> _Required action_
Could you output each record below exactly as it stands and leave the pictures out?

===== Records for the exercise

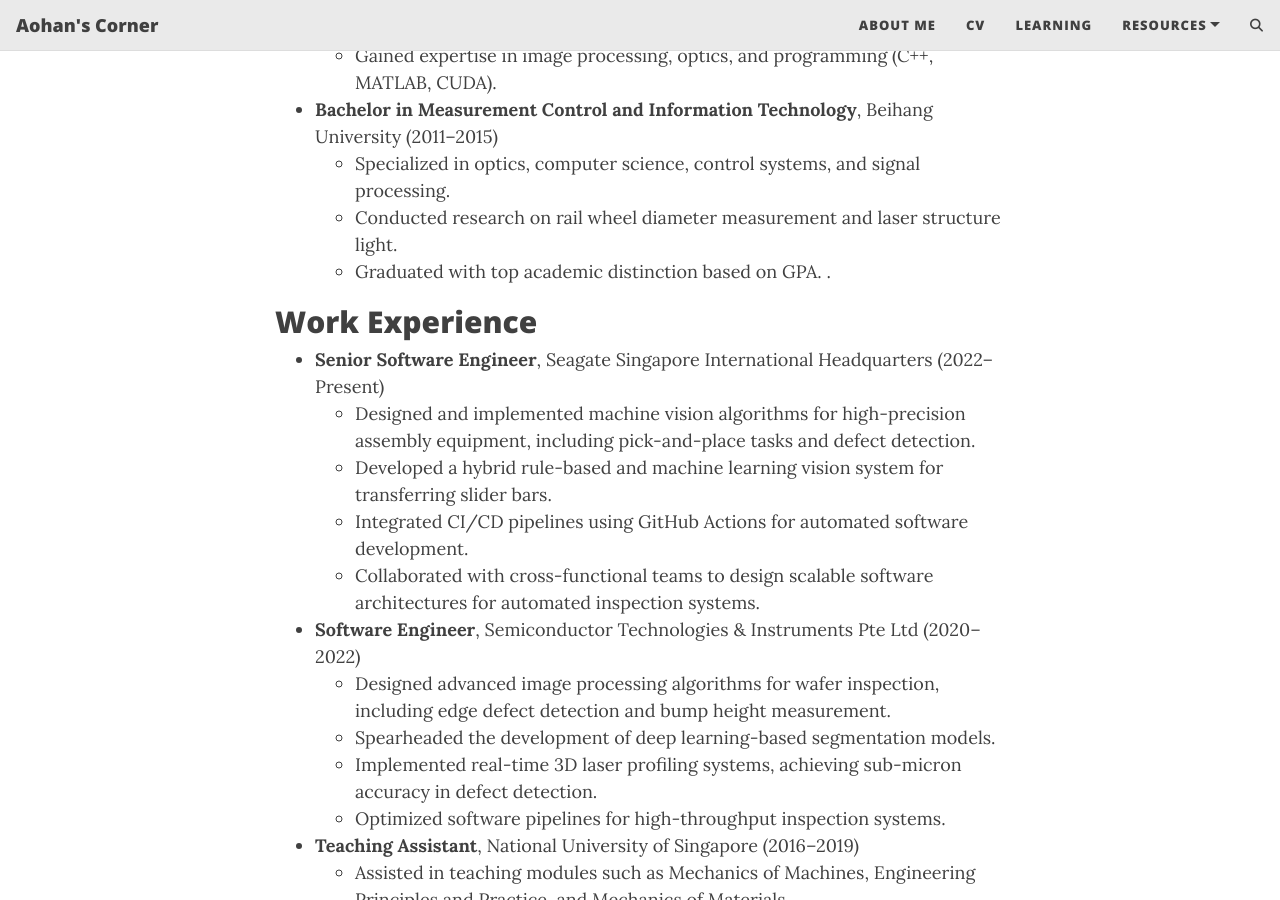
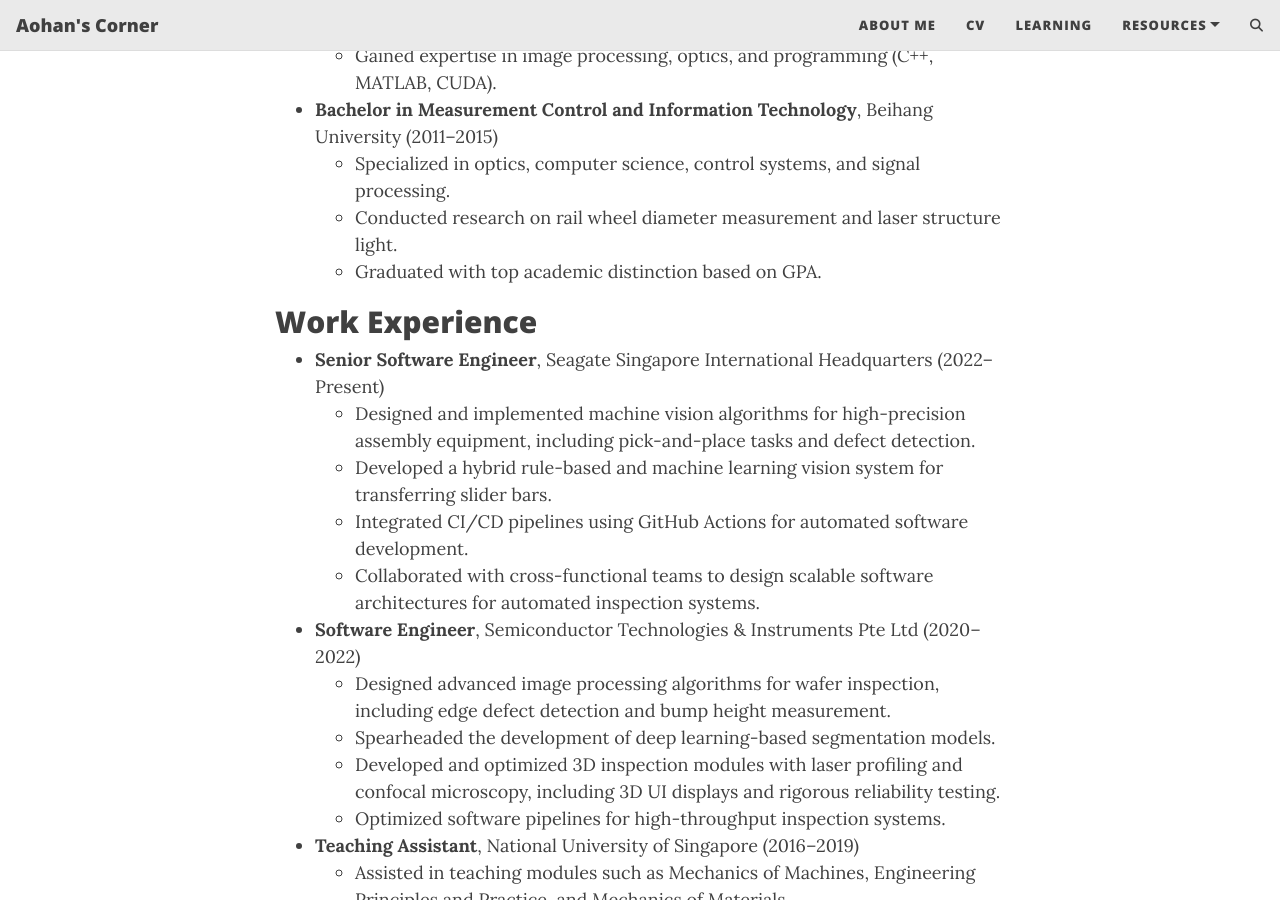
Before and after one commit to heaohan/heaohan.github.io, a Jekyll site: the page built from cv.md, in a window 1280 px wide and 900 px high, scrolled down 498 px. Built offline with Jekyll 4.4.1, drawn with Linux system fonts in a browser that asks for light colours; comment, search, counter and statistics services are not loaded.

Commit message:
Update cv.md

```diff
--- a/cv.md
+++ b/cv.md
@@ -16,7 +16,6 @@ Please feel free to Download my CV [here](/files/cv_complex.pdf)!
   - Specialized in optics, computer science, control systems, and signal processing.
   - Conducted research on rail wheel diameter measurement and laser structure light.
   - Graduated with top academic distinction based on GPA.
-.
 
 ## Work Experience
 
@@ -28,7 +27,7 @@ Please feel free to Download my CV [here](/files/cv_complex.pdf)!
 - **Software Engineer**, Semiconductor Technologies & Instruments Pte Ltd (2020–2022)
   - Designed advanced image processing algorithms for wafer inspection, including edge defect detection and bump height measurement.
   - Spearheaded the development of deep learning-based segmentation models.
-  - Implemented real-time 3D laser profiling systems, achieving sub-micron accuracy in defect detection.
+  - Developed and optimized 3D inspection modules with laser profiling and confocal microscopy, including 3D UI displays and rigorous reliability testing.
   - Optimized software pipelines for high-throughput inspection systems.
 - **Teaching Assistant**, National University of Singapore (2016–2019)
   - Assisted in teaching modules such as Mechanics of Machines, Engineering Principles and Practice, and Mechanics of Materials.
```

==========

> _Answer section_
Before and after one commit to heaohan/heaohan.github.io, a Jekyll site: the page built from cv.md, in a window 1280 px wide and 900 px high, scrolled down 498 px. Built offline with Jekyll 4.4.1, drawn with Linux system fonts in a browser that asks for light colours; comment, search, counter and statistics services are not loaded.

Commit message:
Update cv.md

```diff
--- a/cv.md
+++ b/cv.md
@@ -16,7 +16,6 @@ Please feel free to Download my CV [here](/files/cv_complex.pdf)!
   - Specialized in optics, computer science, control systems, and signal processing.
   - Conducted research on rail wheel diameter measurement and laser structure light.
   - Graduated with top academic distinction based on GPA.
-.
 
 ## Work Experience
 
@@ -28,7 +27,7 @@ Please feel free to Download my CV [here](/files/cv_complex.pdf)!
 - **Software Engineer**, Semiconductor Technologies & Instruments Pte Ltd (2020–2022)
   - Designed advanced image processing algorithms for wafer inspection, including edge defect detection and bump height measurement.
   - Spearheaded the development of deep learning-based segmentation models.
-  - Implemented real-time 3D laser profiling systems, achieving sub-micron accuracy in defect detection.
+  - Developed and optimized 3D inspection modules with laser profiling and confocal microscopy, including 3D UI displays and rigorous reliability testing.
   - Optimized software pipelines for high-throughput inspection systems.
 - **Teaching Assistant**, National University of Singapore (2016–2019)
   - Assisted in teaching modules such as Mechanics of Machines, Engineering Principles and Practice, and Mechanics of Materials.
```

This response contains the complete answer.